> _PROBLEM DETAILS_:
Copy out every line of the records in which "cells" can be found.

> _PROVIDED INFORMATION_:
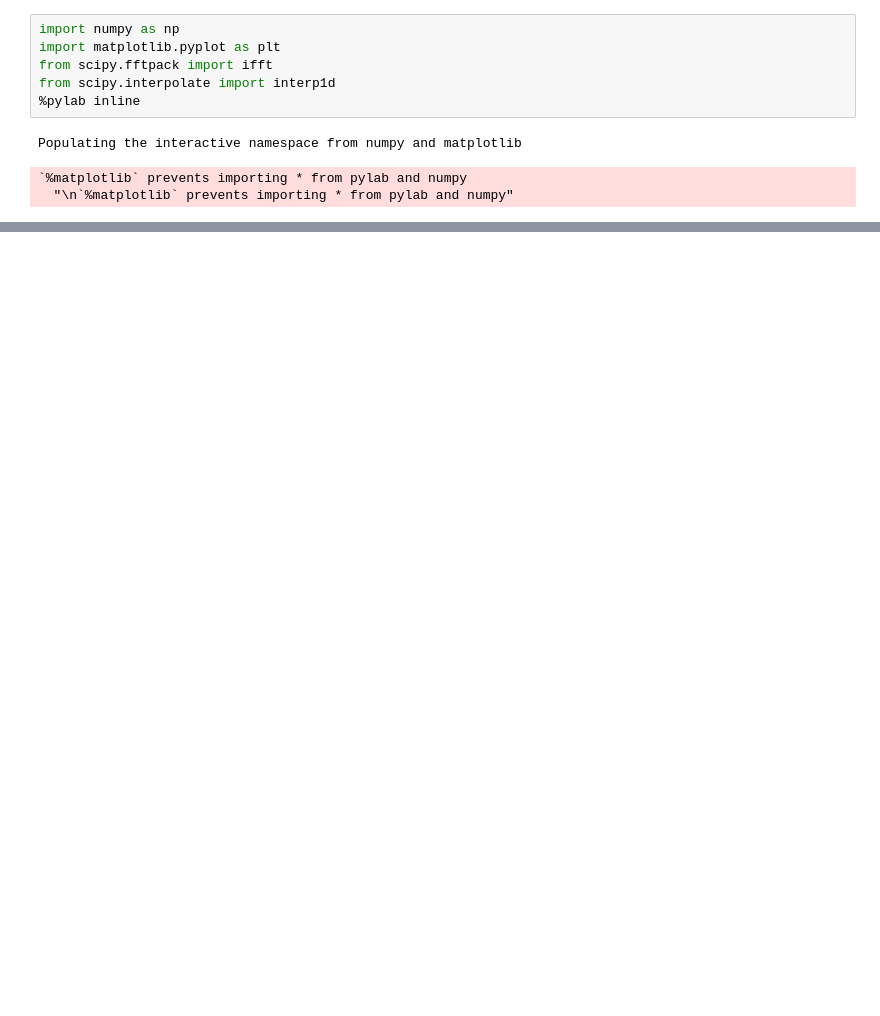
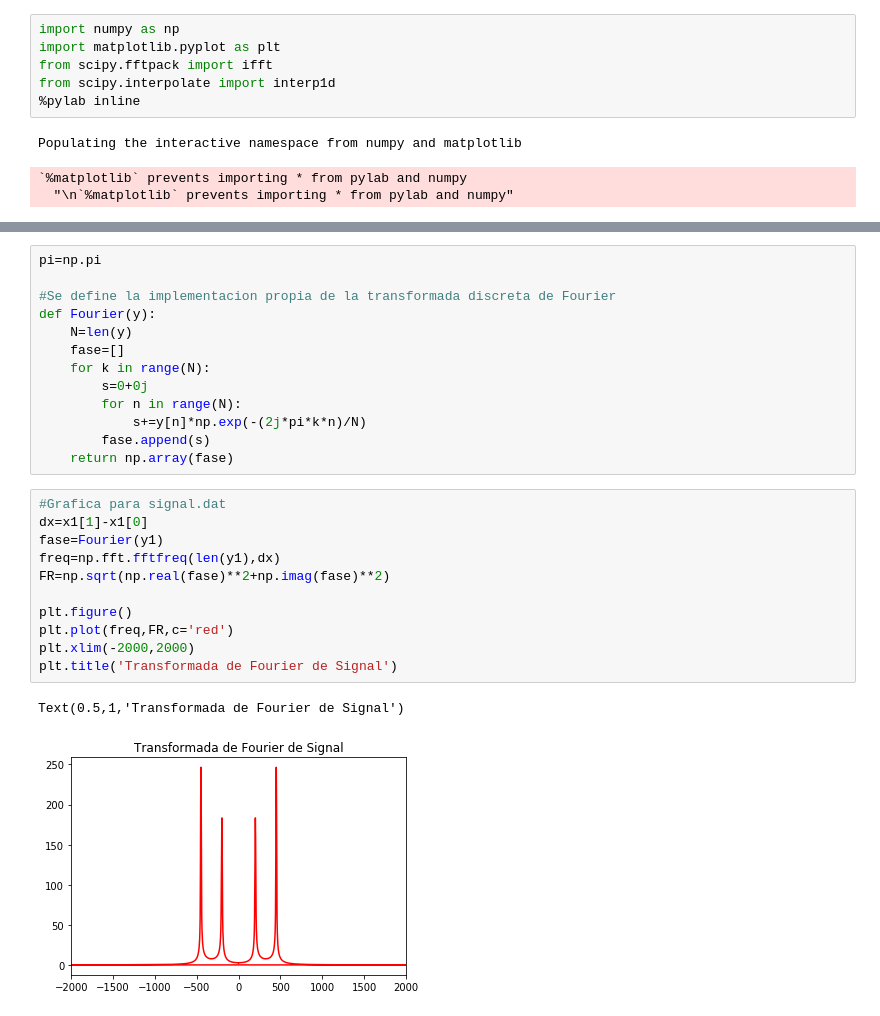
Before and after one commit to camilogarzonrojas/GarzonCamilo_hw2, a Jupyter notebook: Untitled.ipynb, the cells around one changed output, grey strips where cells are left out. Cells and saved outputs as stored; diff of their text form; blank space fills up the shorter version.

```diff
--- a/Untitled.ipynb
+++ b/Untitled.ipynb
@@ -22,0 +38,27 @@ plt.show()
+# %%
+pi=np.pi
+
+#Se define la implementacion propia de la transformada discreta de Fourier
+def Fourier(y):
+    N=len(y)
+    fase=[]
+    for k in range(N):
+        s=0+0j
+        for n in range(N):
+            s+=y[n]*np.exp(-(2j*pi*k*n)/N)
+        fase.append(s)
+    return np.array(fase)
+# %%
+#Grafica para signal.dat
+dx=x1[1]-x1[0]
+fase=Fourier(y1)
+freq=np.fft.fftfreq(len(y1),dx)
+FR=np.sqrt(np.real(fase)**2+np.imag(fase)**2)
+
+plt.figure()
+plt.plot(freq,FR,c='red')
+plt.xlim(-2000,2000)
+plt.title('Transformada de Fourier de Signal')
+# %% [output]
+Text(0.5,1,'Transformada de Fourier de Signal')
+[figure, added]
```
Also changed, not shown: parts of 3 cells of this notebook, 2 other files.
--
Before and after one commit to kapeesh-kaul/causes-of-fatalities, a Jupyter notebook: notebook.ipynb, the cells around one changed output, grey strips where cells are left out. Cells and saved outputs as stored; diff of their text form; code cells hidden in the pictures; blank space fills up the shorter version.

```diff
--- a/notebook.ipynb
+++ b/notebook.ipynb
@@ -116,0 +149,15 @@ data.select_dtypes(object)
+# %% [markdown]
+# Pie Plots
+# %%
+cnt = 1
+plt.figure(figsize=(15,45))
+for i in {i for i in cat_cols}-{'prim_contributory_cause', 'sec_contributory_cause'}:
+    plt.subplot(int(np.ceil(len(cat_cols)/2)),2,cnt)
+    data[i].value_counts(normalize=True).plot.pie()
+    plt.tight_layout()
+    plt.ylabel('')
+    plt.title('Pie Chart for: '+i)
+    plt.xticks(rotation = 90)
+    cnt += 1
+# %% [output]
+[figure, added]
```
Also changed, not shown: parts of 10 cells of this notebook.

> _RESULT_:
Before and after one commit to camilogarzonrojas/GarzonCamilo_hw2, a Jupyter notebook: Untitled.ipynb, the cells around one changed output, grey strips where cells are left out. Cells and saved outputs as stored; diff of their text form; blank space fills up the shorter version.
Also changed, not shown: parts of 3 cells of this notebook, 2 other files.
Before and after one commit to kapeesh-kaul/causes-of-fatalities, a Jupyter notebook: notebook.ipynb, the cells around one changed output, grey strips where cells are left out. Cells and saved outputs as stored; diff of their text form; code cells hidden in the pictures; blank space fills up the shorter version.
Also changed, not shown: parts of 10 cells of this notebook.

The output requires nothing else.